> **Instructions to follow**
Begin at the line containing "Also changed, not shown: 20" in the records below, end at the line containing "Also changed, not shown: 5 other files.", and retype each line in that span exactly. No other line and no image should appear.

> **Provided data**
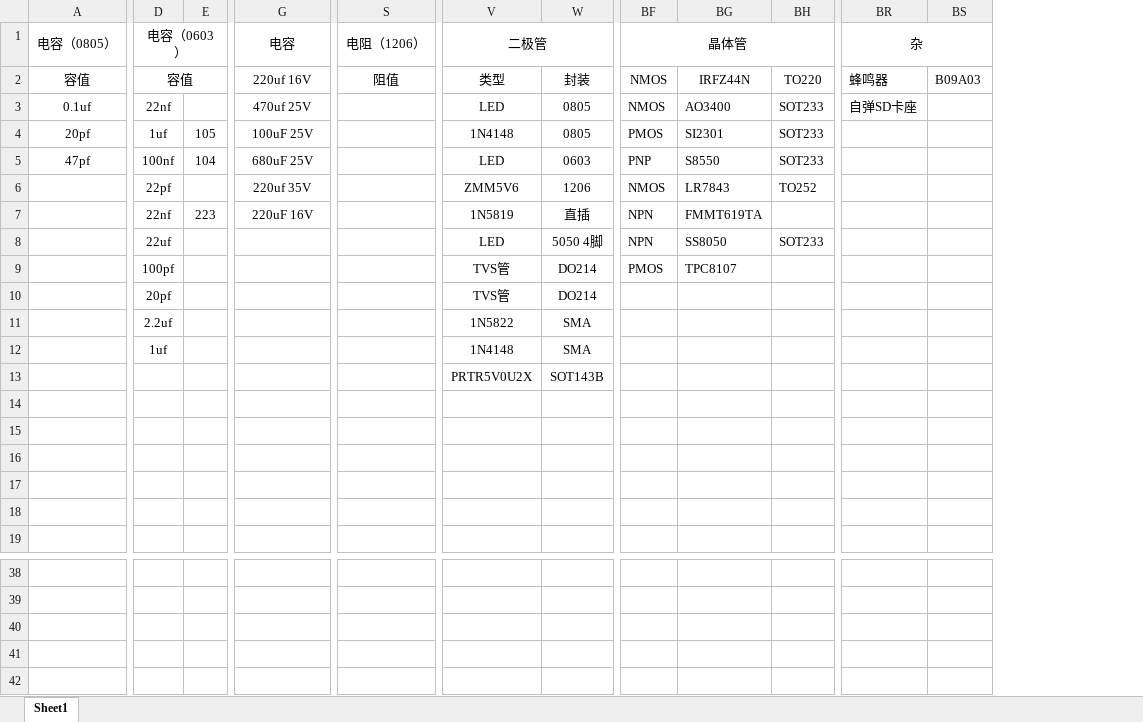
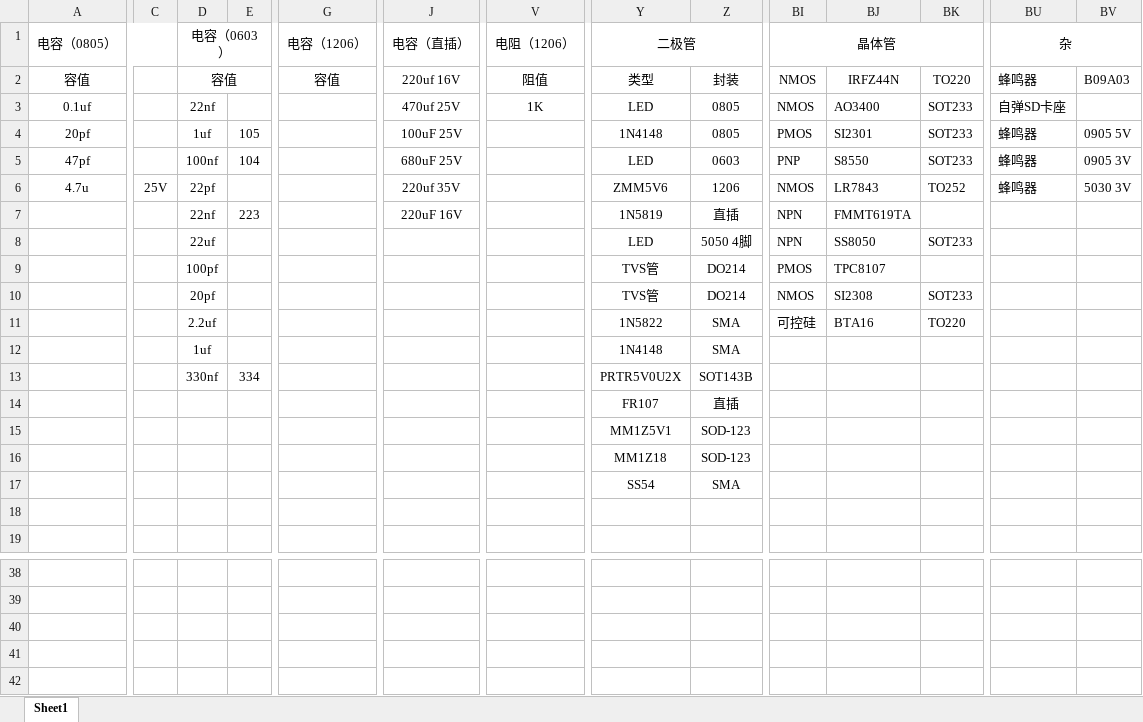
Before and after one commit to aTinyKuma/BOMS-_I_Have, an Excel workbook: BOMS.xlsx, sheet Sheet1, drawn as a sheet; only a part is shown, gaps mark what is left out; values as stored, in another font and other column widths than the file's, no borders; addresses are those after the commit; rows hold the shown columns only; the diff covers the shown part only; the diff names each change by its address in the sheet, - before the commit and + after, or states it on an @@ line.

Commit message:
add component

```diff
--- a/BOMS.xlsx (sheet Sheet1)
+++ b/BOMS.xlsx (sheet Sheet1)
+column C, row 6: 25V
+column G (电容（1206）), row 2: 容值
-J1: 电容
+J1: 电容（直插）
-V3 (电阻（1206）): (empty)
+V3 (电阻（1206）): 1K
-BU4:BU6 (杂): (empty)
+BU4:BU6 (杂): 蜂鸣器
-BV4: (empty)
+BV4: 0905 5V
-BV5: (empty)
+BV5: 0905 3V
-A6 (电容（0805）): (empty)
+A6 (电容（0805）): 4.7u
-BV6: (empty)
+BV6: 5030 3V
-BI10 (晶体管): (empty)
+BI10 (晶体管): NMOS
-BJ10: (empty)
+BJ10: SI2308
-BK10: (empty)
+BK10: SOT233
-BI11 (晶体管): (empty)
+BI11 (晶体管): 可控硅
-BJ11: (empty)
+BJ11: BTA16
-BK11: (empty)
+BK11: TO220
-D13 (电容（0603）): (empty)
+D13 (电容（0603）): 330nf
-E13: (empty)
+E13: 334
-Y14 (二极管): (empty)
+Y14 (二极管): FR107
-Z14: (empty)
+Z14: 直插
-Y15 (二极管): (empty)
+Y15 (二极管): MM1Z5V1
-Z15:Z16: (empty)
+Z15:Z16: SOD-123
-Y16 (二极管): (empty)
+Y16 (二极管): MM1Z18
-Y17 (二极管): (empty)
+Y17 (二极管): SS54
-Z17: (empty)
+Z17: SMA
+row 42: (empty)
```
Also changed, not shown: 2 added columns and 1 removed column elsewhere in this sheet.
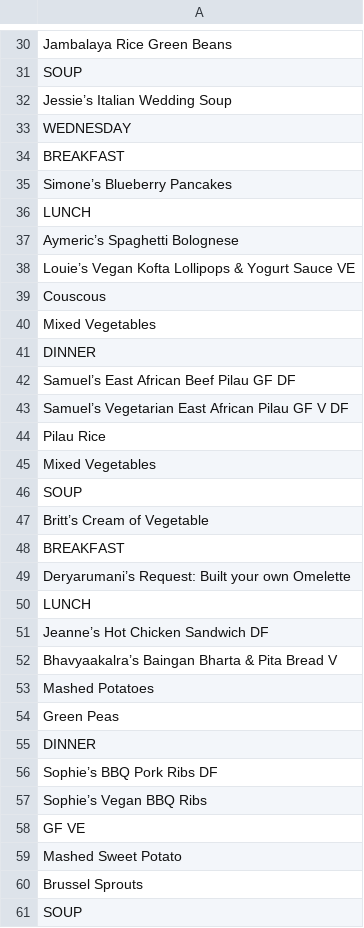
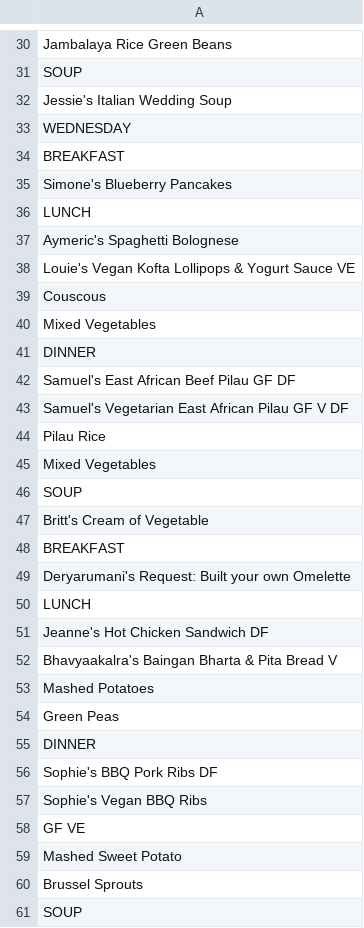
Before and after one commit to elkalt/mcgillMenu, a CSV file: backend/menus/cs_jan23_2023.csv, drawn as a sheet; only a part is shown, gaps mark what is left out; the diff covers the shown part only.

```diff
--- a/backend/menus/cs_jan23_2023.csv
+++ b/backend/menus/cs_jan23_2023.csv
@@ -31,9 +31,9 @@
 "SOUP"
-"Jessie’s Italian Wedding Soup"
+"Jessie's Italian Wedding Soup"
 "WEDNESDAY"
 "BREAKFAST"
-"Simone’s Blueberry Pancakes"
+"Simone's Blueberry Pancakes"
 "LUNCH"
-"Aymeric’s Spaghetti Bolognese"
-"Louie’s Vegan Kofta Lollipops & Yogurt Sauce VE"
+"Aymeric's Spaghetti Bolognese"
+"Louie's Vegan Kofta Lollipops & Yogurt Sauce VE"
 "Couscous"
@@ -41,4 +41,4 @@
 "DINNER"
-"Samuel’s East African Beef Pilau GF DF"
-"Samuel’s Vegetarian East African Pilau GF V DF"
+"Samuel's East African Beef Pilau GF DF"
+"Samuel's Vegetarian East African Pilau GF V DF"
 "Pilau Rice"
@@ -46,8 +46,8 @@
 "SOUP"
-"Britt’s Cream of Vegetable"
+"Britt's Cream of Vegetable"
 "BREAKFAST"
-"Deryarumani’s Request: Built your own Omelette"
+"Deryarumani's Request: Built your own Omelette"
 "LUNCH"
-"Jeanne’s Hot Chicken Sandwich DF"
-"Bhavyaakalra’s Baingan Bharta & Pita Bread V"
+"Jeanne's Hot Chicken Sandwich DF"
+"Bhavyaakalra's Baingan Bharta & Pita Bread V"
 "Mashed Potatoes"
@@ -55,4 +55,4 @@
 "DINNER"
-"Sophie’s BBQ Pork Ribs DF"
-"Sophie’s Vegan BBQ Ribs"
+"Sophie's BBQ Pork Ribs DF"
+"Sophie's Vegan BBQ Ribs"
 "GF VE"
```
Also changed, not shown: 20 edited cells elsewhere in this file, backend/menus/nrh_jan23_2023.csv, 1 other file.
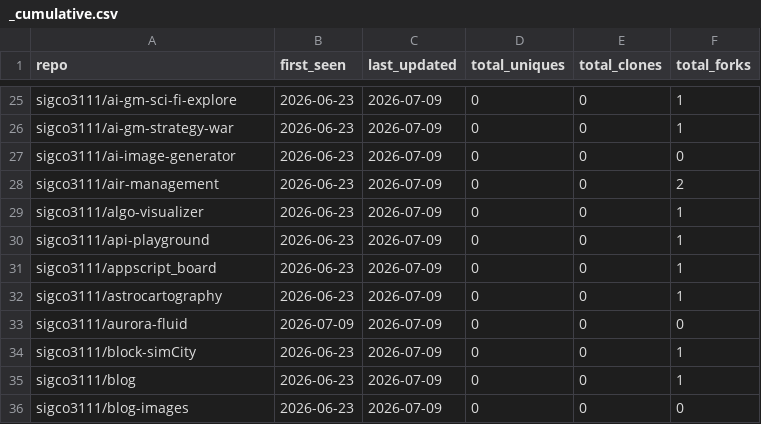
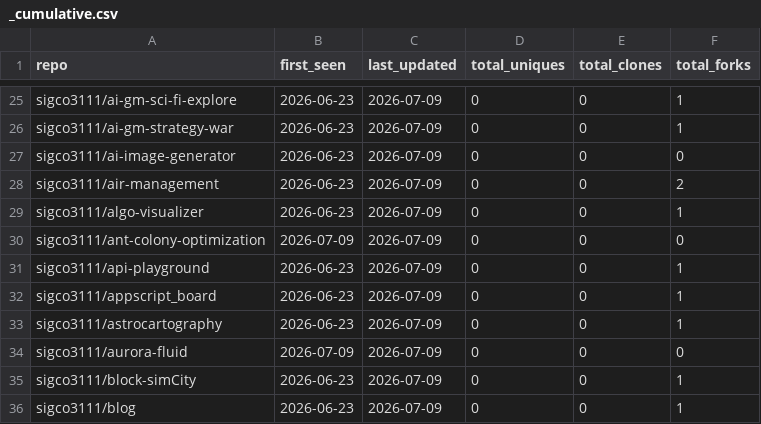
Before and after one commit to sigco3111/Repolis, a CSV file: data/logs/_cumulative.csv, drawn as a sheet; only a part is shown, gaps mark what is left out; the shorter side is filled out with more unchanged rows.

```diff
--- a/data/logs/_cumulative.csv
+++ b/data/logs/_cumulative.csv
@@ -29,2 +29,3 @@ sigco3111/air-management,2026-06-23,2026-07-09,0,0,2
 sigco3111/algo-visualizer,2026-06-23,2026-07-09,0,0,1
+sigco3111/ant-colony-optimization,2026-07-09,2026-07-09,0,0,0
 sigco3111/api-playground,2026-06-23,2026-07-09,0,0,1
```
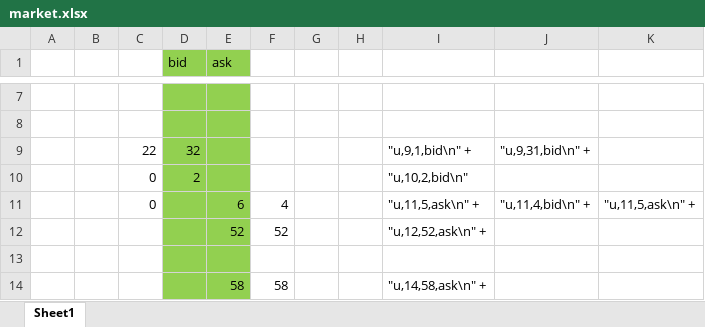
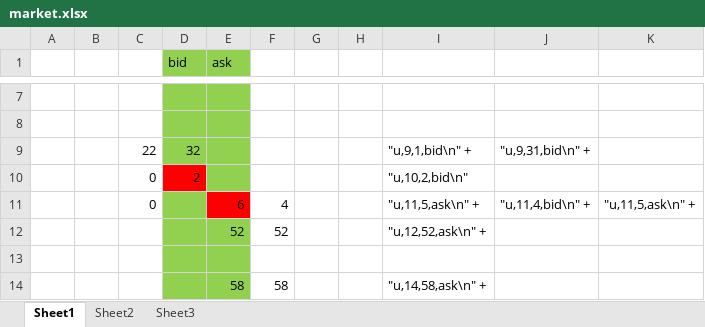
Before and after one commit to Vova-Nik/market, an Excel workbook: market.xlsx, sheet Sheet1, drawn as a sheet; only a part is shown, gaps mark what is left out; values as stored, in another font and other column widths than the file's, no borders; the diff names each change by its address in the sheet, - before the commit and + after, or states it on an @@ line.

```diff
--- a/market.xlsx (sheet Sheet1)
+++ b/market.xlsx (sheet Sheet1)
+sheet tab: Sheet2
+sheet tab: Sheet3
-D10 fill: #92D050
+D10 fill: #FF0000
-E11 fill: #92D050
+E11 fill: #FF0000
```
Also changed, not shown: 5 other files.
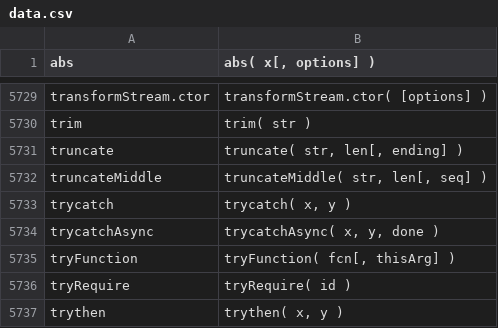
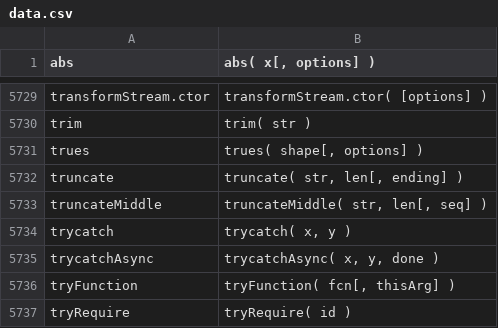
Before and after one commit to stdlib-js/repl, a CSV file: signature/data/data.csv, drawn as a sheet; only a part is shown, gaps mark what is left out; the shorter side is filled out with more unchanged rows; the diff names each change by its address in the sheet, - before the commit and + after, or states it on an @@ line.

```diff
--- a/signature/data/data.csv
+++ b/signature/data/data.csv
+row 5731: trues | trues( shape[, options] )
```
Also changed, not shown: info/data/data.csv, typed-signature/data/data.csv, 7 other files.
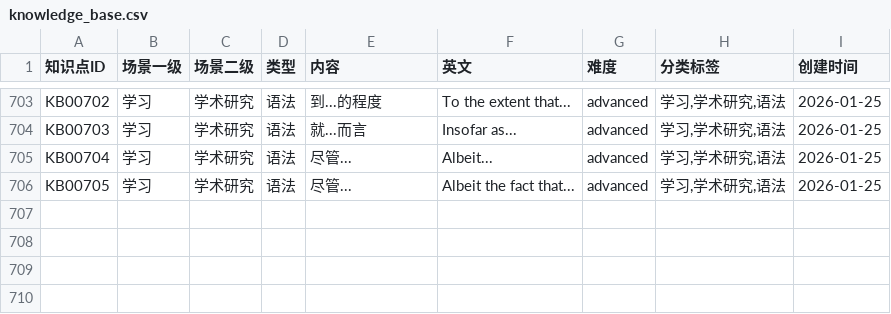
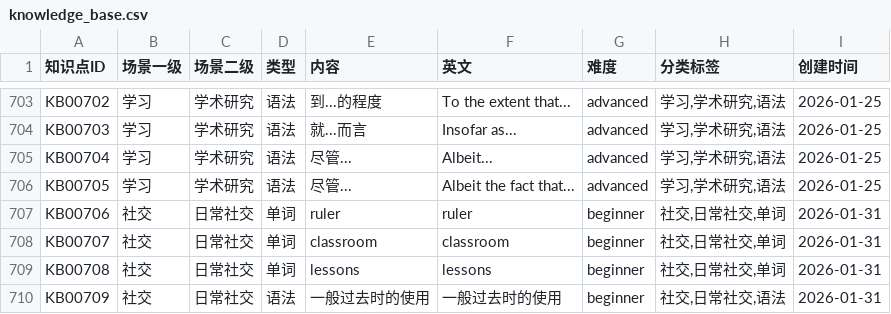
Before and after one commit to StoneZhang-wq/English-chat-ai, a CSV file: knowledge_base.csv, drawn as a sheet; only a part is shown, gaps mark what is left out.

```diff
--- a/knowledge_base.csv
+++ b/knowledge_base.csv
@@ -706 +706,5 @@ KB00704,学习,学术研究,语法,尽管...,Albeit...,advanced,"学习,学术
 KB00705,学习,学术研究,语法,尽管...,Albeit the fact that...,advanced,"学习,学术研究,语法",2026-01-25
+KB00706,社交,日常社交,单词,ruler,ruler,beginner,"社交,日常社交,单词",2026-01-31
+KB00707,社交,日常社交,单词,classroom,classroom,beginner,"社交,日常社交,单词",2026-01-31
+KB00708,社交,日常社交,单词,lessons,lessons,beginner,"社交,日常社交,单词",2026-01-31
+KB00709,社交,日常社交,语法,一般过去时的使用,一般过去时的使用,beginner,"社交,日常社交,语法",2026-01-31
```
Also changed, not shown: 29 other files.
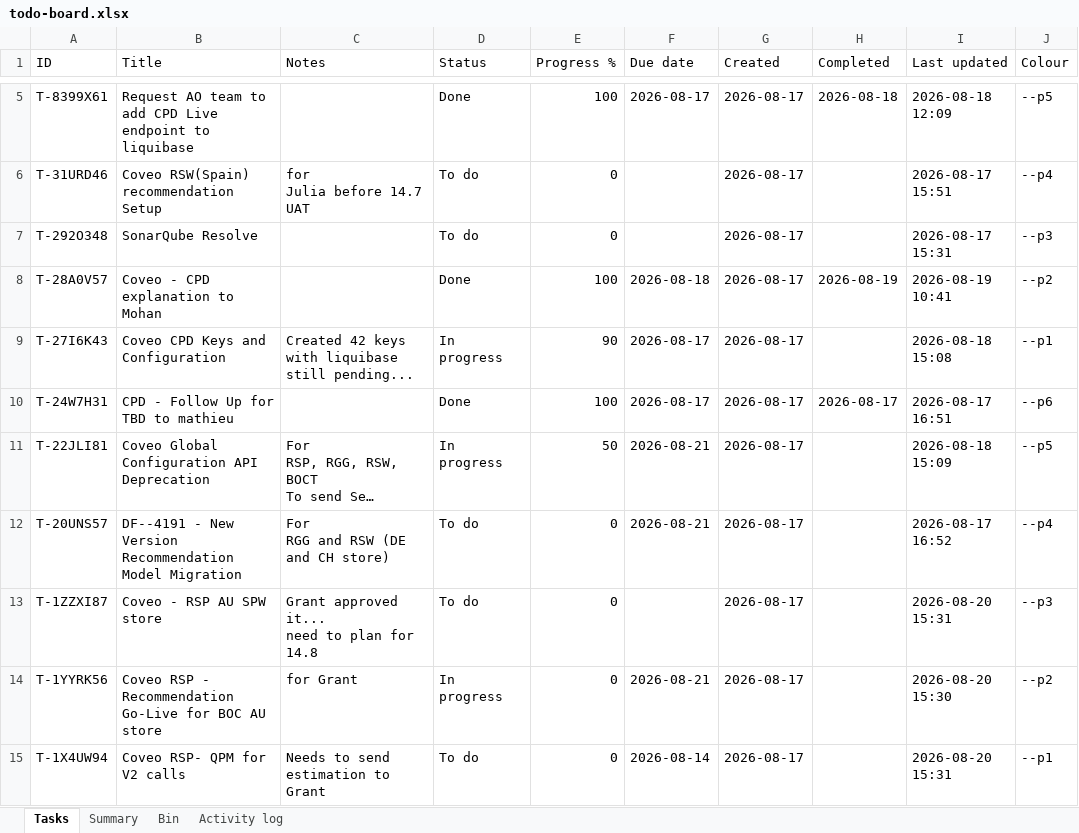
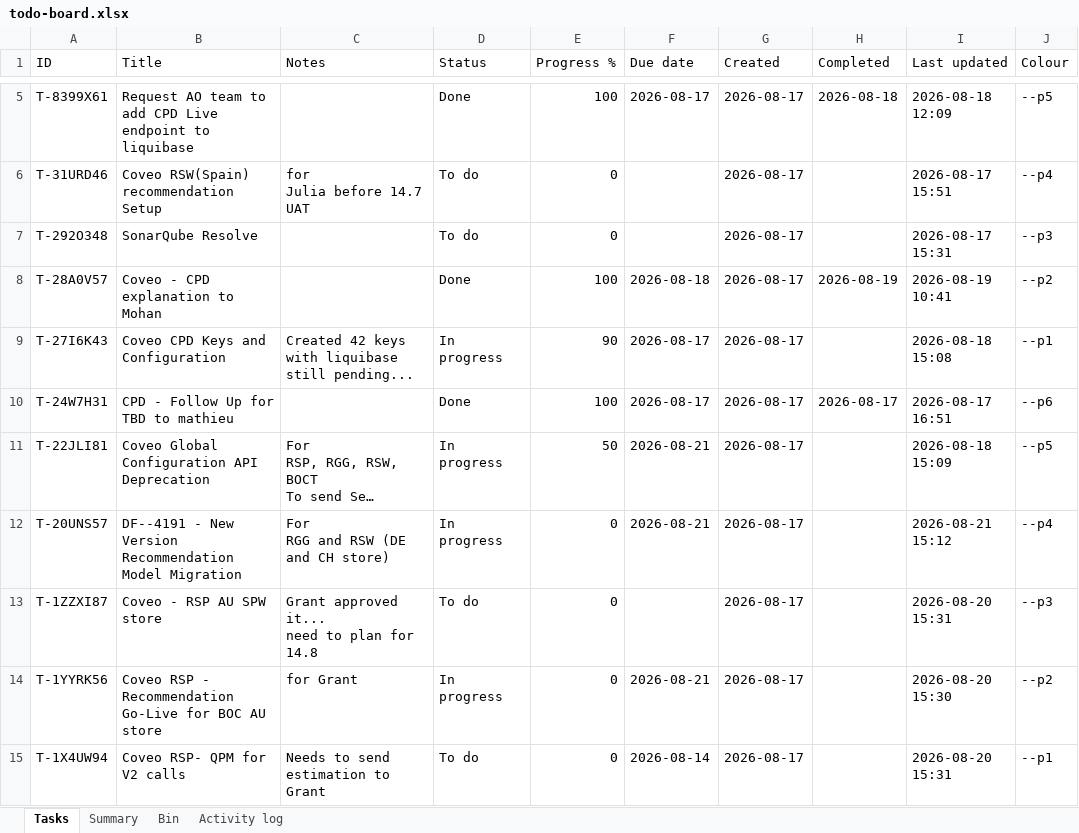
Before and after one commit to akshay0828/To-Do, an Excel workbook: data/todo-board.xlsx, sheet Tasks, drawn as a sheet; only a part is shown, gaps mark what is left out; long unchanged cells end in …; values as stored, in another font and other column widths than the file's, no borders; the diff names each change by its address in the sheet, - before the commit and + after, or states it on an @@ line.

```diff
--- a/data/todo-board.xlsx (sheet Tasks)
+++ b/data/todo-board.xlsx (sheet Tasks)
-D12 (Status): To do
+D12 (Status): In progress
-I12 (Last updated): 2026-08-17 16:52
+I12 (Last updated): 2026-08-21 15:12
```
Also changed, not shown: sheet Activity log, sheet Summary.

> **Solved exercise**
Also changed, not shown: 20 edited cells elsewhere in this file, backend/menus/nrh_jan23_2023.csv, 1 other file.
Before and after one commit to sigco3111/Repolis, a CSV file: data/logs/_cumulative.csv, drawn as a sheet; only a part is shown, gaps mark what is left out; the shorter side is filled out with more unchanged rows.

```diff
--- a/data/logs/_cumulative.csv
+++ b/data/logs/_cumulative.csv
@@ -29,2 +29,3 @@ sigco3111/air-management,2026-06-23,2026-07-09,0,0,2
 sigco3111/algo-visualizer,2026-06-23,2026-07-09,0,0,1
+sigco3111/ant-colony-optimization,2026-07-09,2026-07-09,0,0,0
 sigco3111/api-playground,2026-06-23,2026-07-09,0,0,1
```
Before and after one commit to Vova-Nik/market, an Excel workbook: market.xlsx, sheet Sheet1, drawn as a sheet; only a part is shown, gaps mark what is left out; values as stored, in another font and other column widths than the file's, no borders; the diff names each change by its address in the sheet, - before the commit and + after, or states it on an @@ line.

```diff
--- a/market.xlsx (sheet Sheet1)
+++ b/market.xlsx (sheet Sheet1)
+sheet tab: Sheet2
+sheet tab: Sheet3
-D10 fill: #92D050
+D10 fill: #FF0000
-E11 fill: #92D050
+E11 fill: #FF0000
```
Also changed, not shown: 5 other files.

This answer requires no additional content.